Exercise goal
Scan the records for "start". Report each line that includes it.

━━━━━━━━━━━━━━━━━━━━━━━━━━━━━━

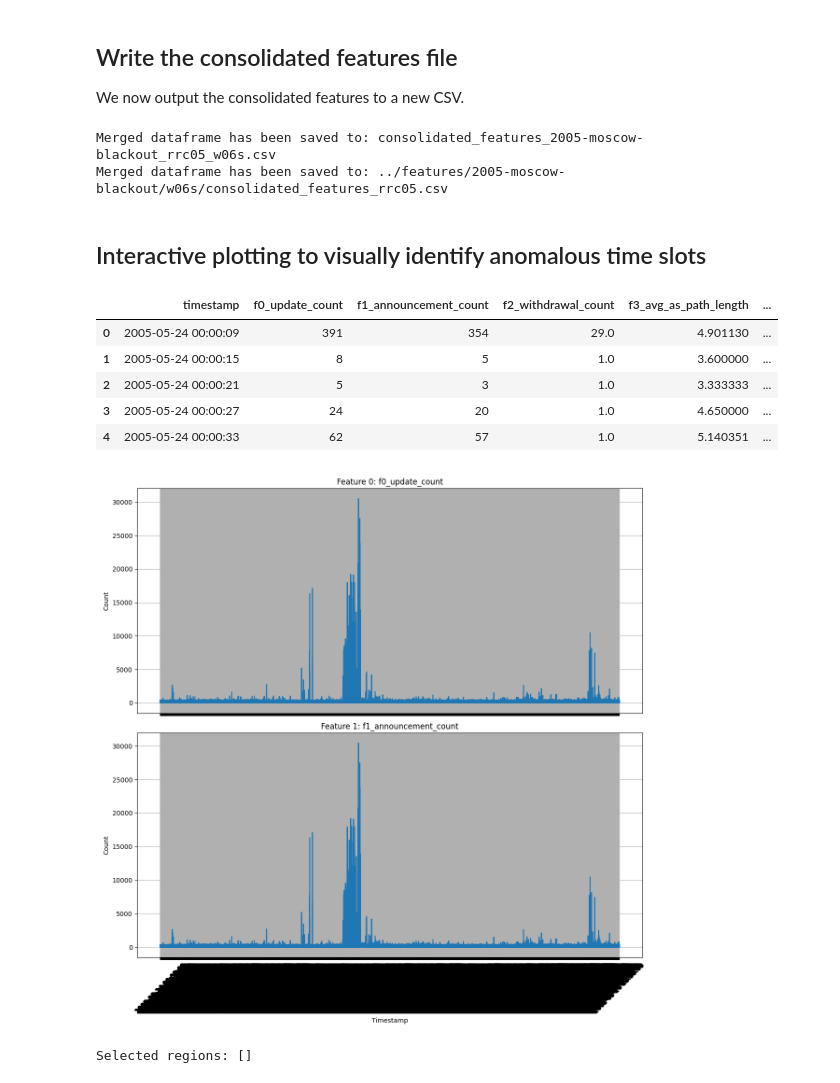
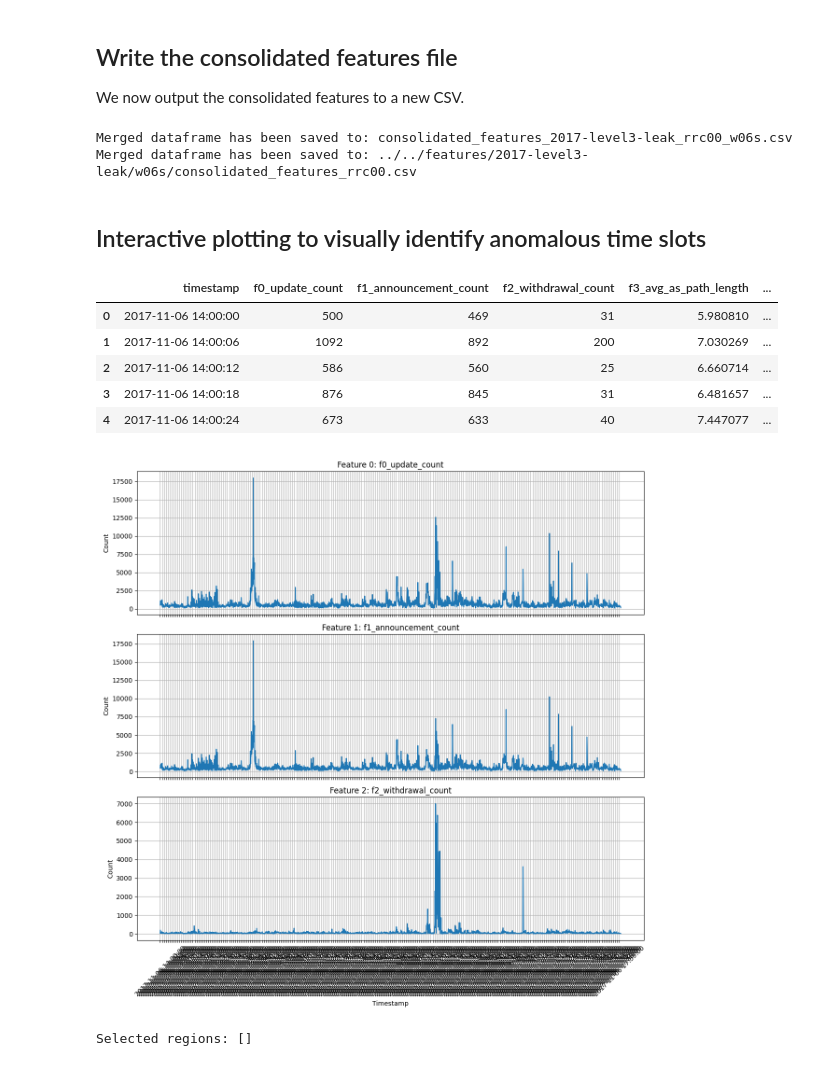
Before and after one commit to carlos-cagnazzo/ml-for-networks-workshop-mvd-2024, a Jupyter notebook: notebooks/2017-level3-route-leak/exploratory1.ipynb, the cells around one changed output. Saved outputs shown, nothing was run; the diff lists cells and outputs as text; code cells hidden in the pictures.

Commit message:
Se agregan los datos para el 2017 Level 3 Route Leak

```diff
--- a/notebooks/2017-level3-route-leak/exploratory1.ipynb
+++ b/notebooks/2017-level3-route-leak/exploratory1.ipynb
@@ -39,16 +50,17 @@ We load and consolidate the features we have identified. The consolidated featur
 import pandas as pd
 import matplotlib.pyplot as plt
 
-INCIDENT="2005-moscow-blackout"
+INCIDENT="2017-level3-leak"
 WINDOW = "w06s"
-COLLECTOR="rrc05"
+# COLLECTOR="rrc11" ## Equinix NY
+COLLECTOR="rrc00" ## Amsterdam AMSIX Multihop
 # File paths for the feature files
-feature_0_file = f"../features/{INCIDENT}/{WINDOW}/feature_0_{COLLECTOR}.csv"
-feature_1_file = f"../features/{INCIDENT}/{WINDOW}/feature_1_{COLLECTOR}.csv"
-feature_2_file = f"../features/{INCIDENT}/{WINDOW}/feature_2_{COLLECTOR}.csv"
-feature_3_file = f"../features/{INCIDENT}/{WINDOW}/feature_3_{COLLECTOR}.csv"
-feature_4_file = f"../features/{INCIDENT}/{WINDOW}/feature_4_{COLLECTOR}.csv"
-feature_5_file = f"../features/{INCIDENT}/{WINDOW}/feature_5_{COLLECTOR}.csv"
+feature_0_file = f"../../features/{INCIDENT}/{WINDOW}/feature_0_{COLLECTOR}.csv"
+feature_1_file = f"../../features/{INCIDENT}/{WINDOW}/feature_1_{COLLECTOR}.csv"
+feature_2_file = f"../../features/{INCIDENT}/{WINDOW}/feature_2_{COLLECTOR}.csv"
+feature_3_file = f"../../features/{INCIDENT}/{WINDOW}/feature_3_{COLLECTOR}.csv"
+feature_4_file = f"../../features/{INCIDENT}/{WINDOW}/feature_4_{COLLECTOR}.csv"
+feature_5_file = f"../../features/{INCIDENT}/{WINDOW}/feature_5_{COLLECTOR}.csv"
 
 # Function to dynamically rename columns based on the feature name in the file
 def load_and_rename(file_path, prefix):
@@ -113,7 +125,7 @@ We now output the consolidated features to a new CSV.
 # %%
 # Define the output file path
 output_file1 = f"consolidated_features_{INCIDENT}_{COLLECTOR}_{WINDOW}.csv"
-output_file2 = f"../features/{INCIDENT}/{WINDOW}/consolidated_features_{COLLECTOR}.csv"
+output_file2 = f"../../features/{INCIDENT}/{WINDOW}/consolidated_features_{COLLECTOR}.csv"
 
 # Save the merged dataframe to a CSV file
 merged_df.to_csv(output_file1, index=False)
@@ -123,19 +135,19 @@ print(f"Merged dataframe has been saved to: {output_file1}")
 merged_df.to_csv(output_file2, index=False)
 print(f"Merged dataframe has been saved to: {output_file2}")
 # %% [output]
-Merged dataframe has been saved to: consolidated_features_2005-moscow-blackout_rrc05_w06s.csv
-Merged dataframe has been saved to: ../features/2005-moscow-blackout/w06s/consolidated_features_rrc05.csv
+Merged dataframe has been saved to: consolidated_features_2017-level3-leak_rrc00_w06s.csv
+Merged dataframe has been saved to: ../../features/2017-level3-leak/w06s/consolidated_features_rrc00.csv
 # %% [markdown]
 ## Interactive plotting to visually identify anomalous time slots
 # %%
 merged_df.head()
 # %% [output]
 |  | timestamp | f0_update_count | f1_announcement_count | f2_withdrawal_count | f3_avg_as_path_length | ... |
-| 0 | 2005-05-24 00:00:09 | 391 | 354 | 29.0 | 4.901130 | ... |
-| 1 | 2005-05-24 00:00:15 | 8 | 5 | 1.0 | 3.600000 | ... |
-| 2 | 2005-05-24 00:00:21 | 5 | 3 | 1.0 | 3.333333 | ... |
-| 3 | 2005-05-24 00:00:27 | 24 | 20 | 1.0 | 4.650000 | ... |
-| 4 | 2005-05-24 00:00:33 | 62 | 57 | 1.0 | 5.140351 | ... |
+| 0 | 2017-11-06 14:00:00 | 500 | 469 | 31 | 5.980810 | ... |
+| 1 | 2017-11-06 14:00:06 | 1092 | 892 | 200 | 7.030269 | ... |
+| 2 | 2017-11-06 14:00:12 | 586 | 560 | 25 | 6.660714 | ... |
+| 3 | 2017-11-06 14:00:18 | 876 | 845 | 31 | 6.481657 | ... |
+| 4 | 2017-11-06 14:00:24 | 673 | 633 | 40 | 7.447077 | ... |
 # %%
 # Enable the interactive Matplotlib backend
 %matplotlib widget
@@ -154,33 +166,33 @@ def onselect(eclick, erelease):
     end = erelease.xdata
     selected_regions.append((start, end))
     display(f"Selected region: Start={start}, End={end}")
 
 # Plot the data
-fig, axs = plt.subplots(2, 1, figsize=(12, 12), sharex=True)
+fig, axs = plt.subplots(3, 1, figsize=(12, 12), sharex=True)
 
 for i, (col, ax) in enumerate(zip(merged_df.columns[1:], axs)):  # Skip 'timestamp'
     ax.plot(merged_df['timestamp'], merged_df[col])
     ax.set_title(f"Feature {i}: {col}")
     ax.set_ylabel("Count")
     ax.grid(True)
     ax.tick_params(axis="x", rotation=45)  # Rotate X-axis labels for readability
 
 # Set X-axis ticks and labels
 axs[-1].set_xlabel("Timestamp")
 axs[-1].set_xticks(merged_df['timestamp'][::10])  # Set every 10th tick (adjust for density)
 axs[-1].set_xticklabels(merged_df['timestamp'][::10].dt.strftime('%Y-%m-%d %H:%M:%S'))
 
 # Enable RectangleSelector on the last subplot (or extend to others)
 rectangle_selector = RectangleSelector(axs[-1], onselect,
                                        useblit=True,
                                        button=[1],  # Left mouse button
                                        interactive=True)
 
 plt.tight_layout()
 plt.show()
 
 # After closing the plot
 print("Selected regions:", selected_regions)
 # %% [output]
-[figure, old version]
+[figure, new version]
 Selected regions: []
```
Also changed, not shown: parts of 2 cells of this notebook, 22 other files.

━━━━━━━━━━━━━━━━━━━━━━━━━━━━━━

Answer to the exercise
     selected_regions.append((start, end))
     display(f"Selected region: Start={start}, End={end}")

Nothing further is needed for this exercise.